My intention has always been to leave space for the actors to bring their culture to the stage. My directing is always searching for the most human moment I can elicit, but presenting culture is interesting. No particular group's culture is a monolith. It varies as wildly as the backgrounds of my wonderful cast. No matter my nationality or race, I don't believe it is my place, nor that of any director, to impose culture on their actors.

My beautiful and talented cast and I began working on this play 3 years ago, and just 3 weeks into rehearsals the pandemic hit. A lot has happened since we started our journey, but we are finally here, ready to play it for you.

Interview: Director John Farmanesh-Bocca On His Vision For PICNIC By William Inge

The two Madges - Mattie Harris Lowe (above) and Caitlin O'Grady, each with Monti Washington as Hal Carter. Photos by Jenny Graham

Interview: Director John Farmanesh-Bocca On His Vision For PICNIC By William Inge

Why did you decide to double cast the role of Madge?

The off-night Madge plays Christine, so we have the same number of actors as we would otherwise. The main reason was a practical decision regarding scheduling and covering the main role, but it has actually ended up being a magical accident to have the variety of two Madges. The actresses have worked in tandem beautifully. They are so different from one another, but both wonderful. They keep the entire cast's "oar in the water," so to speak.

What have been some of the challenges about keeping the 1950s script seem not too out-of-date for today's audiences? Or is that part of the play's charm, centering it in a more innocent time?

Truly the only challenges have been staging a play where everyone seems to be passing through the stage nearly the entire play. Otherwise, the play is definitely of a time, but not at all out of date with what we are going through today. After all, it's a story about love and love will always be relevant and timely while asking the Big Simple questions of life:

Will we live our lives for others, or ourselves?

Do we exercise our freedom through duty or following our dreams?

And most importantly, where does LOVE fit into it all? Love of self, love of another, love of community.

With this whimsical, romantic and ever relevant play, we get to explore society's hard expectations and treatment of women, and also the assumptions and role play of its men. The burden and over-estimated importance placed on beauty is terribly relevant by the dramatic increase in suicide deaths of teen girls in the past decade due to the prescribed limits we place on ourselves and others. Picnic is framed by the beautiful contradiction of a heroic country that was built on cruelty, filled with the evergreen promise of prosperity and equality, forever just out of our reach.

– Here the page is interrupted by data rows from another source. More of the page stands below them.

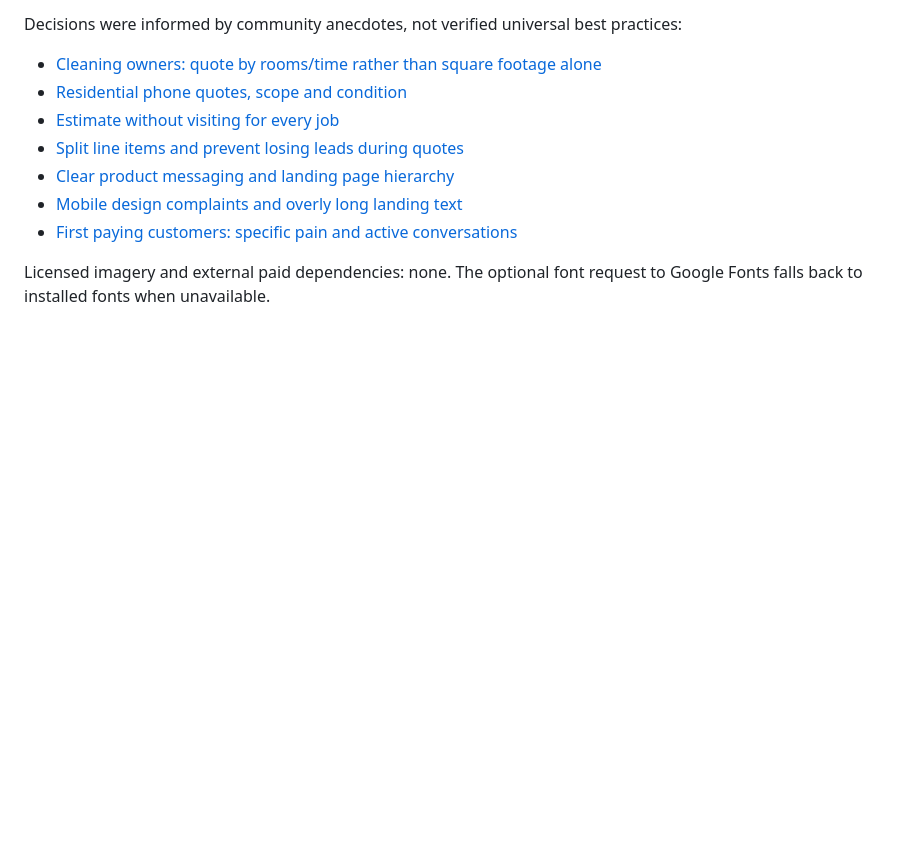
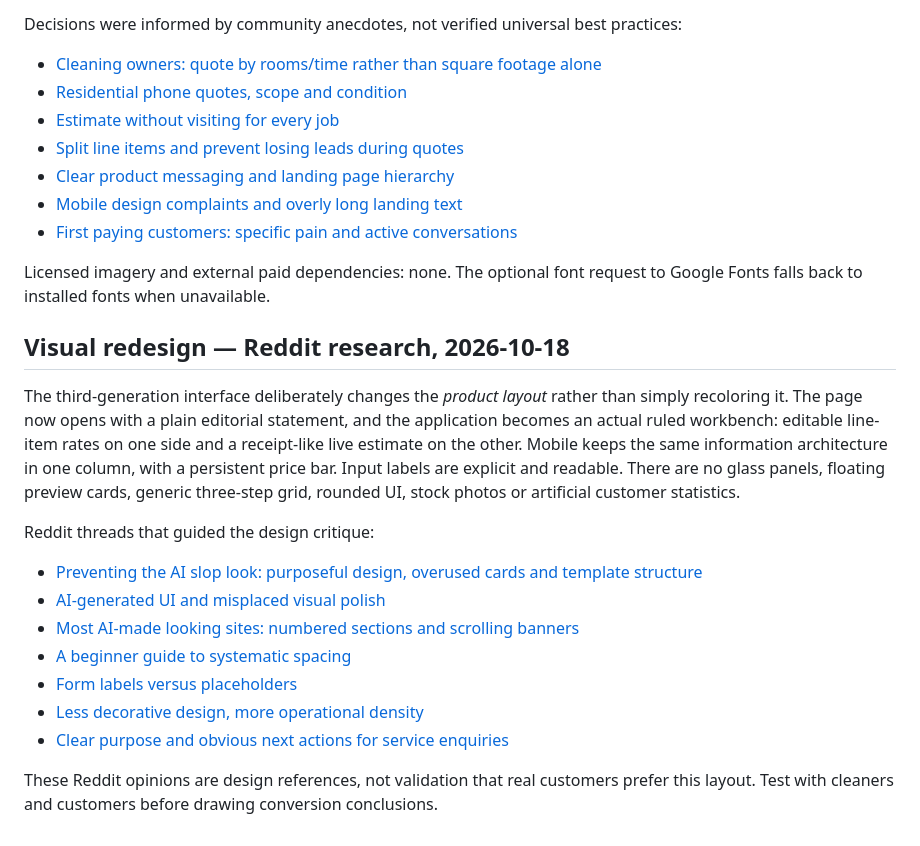
Before and after one commit to kotenchik667/mopnote, a Markdown page: README.md, the part around the change. Drawn GitHub-style; blank space fills up the shorter version.

Commit message:
Document Reddit-only rationale and replacement of generic SaaS design

```diff
--- a/README.md
+++ b/README.md
@@ -61,3 +61,20 @@ Decisions were informed by community anecdotes, not verified universal best prac
 - [First paying customers: specific pain and active conversations](https://www.reddit.com/r/micro_saas/comments/1u2wuct/how_did_you_get_your_first_paying_customers_for/)
 
 Licensed imagery and external paid dependencies: none. The optional font request to Google Fonts falls back to installed fonts when unavailable.
+
+
+## Visual redesign — Reddit research, 2026-10-18
+
+The third-generation interface deliberately changes the *product layout* rather than simply recoloring it. The page now opens with a plain editorial statement, and the application becomes an actual ruled workbench: editable line-item rates on one side and a receipt-like live estimate on the other. Mobile keeps the same information architecture in one column, with a persistent price bar. Input labels are explicit and readable. There are no glass panels, floating preview cards, generic three-step grid, rounded UI, stock photos or artificial customer statistics.
+
+Reddit threads that guided the design critique:
+
+- [Preventing the AI slop look: purposeful design, overused cards and template structure](https://www.reddit.com/r/webdesign/comments/1uhuovu/preventing_the_ai_slop_look/)
+- [AI-generated UI and misplaced visual polish](https://www.reddit.com/r/UXDesign/comments/1tvt03p/aigenerated_ui_proves_people_value_design_but_not/)
+- [Most AI-made looking sites: numbered sections and scrolling banners](https://www.reddit.com/r/webdesign/comments/1wkj84c/most_aimade_looking_websites/)
+- [A beginner guide to systematic spacing](https://www.reddit.com/r/web_design/comments/1i46mu3/my_biggest_tip_for_beginners/)
+- [Form labels versus placeholders](https://www.reddit.com/r/UXDesign/comments/196t2cu)
+- [Less decorative design, more operational density](https://www.reddit.com/r/UXDesign/comments/1wq9xi6/our_users_kept_asking_us_to_make_the_design_worse/)
+- [Clear purpose and obvious next actions for service enquiries](https://www.reddit.com/r/webdesign/comments/1sx6plp/i_stopped_making_beautiful_websites/)
+
+These Reddit opinions are design references, not validation that real customers prefer this layout. Test with cleaners and customers before drawing conversion conclusions.
```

Thank you for such thorough answers, John!

Interview: Director John Farmanesh-Bocca On His Vision For PICNIC By William Inge

Picnic by William Inge, directed by John Farmanesh-Bocca, is produced by Beth Hogan for the Odyssey Theatre Ensemble in association with Isabel and Harvey Kibel. Featured in the cast are Monti Washington (Hal Carter), Mattie Harris Lowe (Madge Owens), Caitlin O'Grady (Madge Owens), Symphony Canady (Millie Owens), Yolanda Snowball (Flo Owens), Akhei Togun (Alan Seymour), Sydney A. Mason (Rosemary Sydney), Ronin Lee (Howard Bevens), Derrick Parker (Howard Bevens), Rosemary Thomas (Helen Potts), Erika L. Holmes (Irma Kronkite), and Rogelio Douglas III (Bomber).

Previews March 22 and March 23, Press Preview: March 24 (also open to the public). Performances run March 25 through May 28 on Fridays & Saturdays at 8pm, Sundays at 2pm, Mondays at 8pm April 17, April 24, May 8 only, Wednesdays at 8pm on May 10, May 17 only. Post-performance discussions on Monday, April 17 and Wednesday, May 10. Wine Nights on Friday, April 28 and Friday, May 19 with complimentary wine and snacks after the show. The Odyssey Theatre is located at 2055 S. Sepulveda Blvd., Los Angeles CA 90025.

Ticket prices: Previews: $20. Fridays, Saturdays, and Sundays: $25-$40. Mondays are Pay-What-You-Will (reservations open online and at the door starting at 5:30pm) Tickets and more information at or via phone to (310) 477-2055 ext. 2.


To post a comment, you must register and login.

Vote Sponsor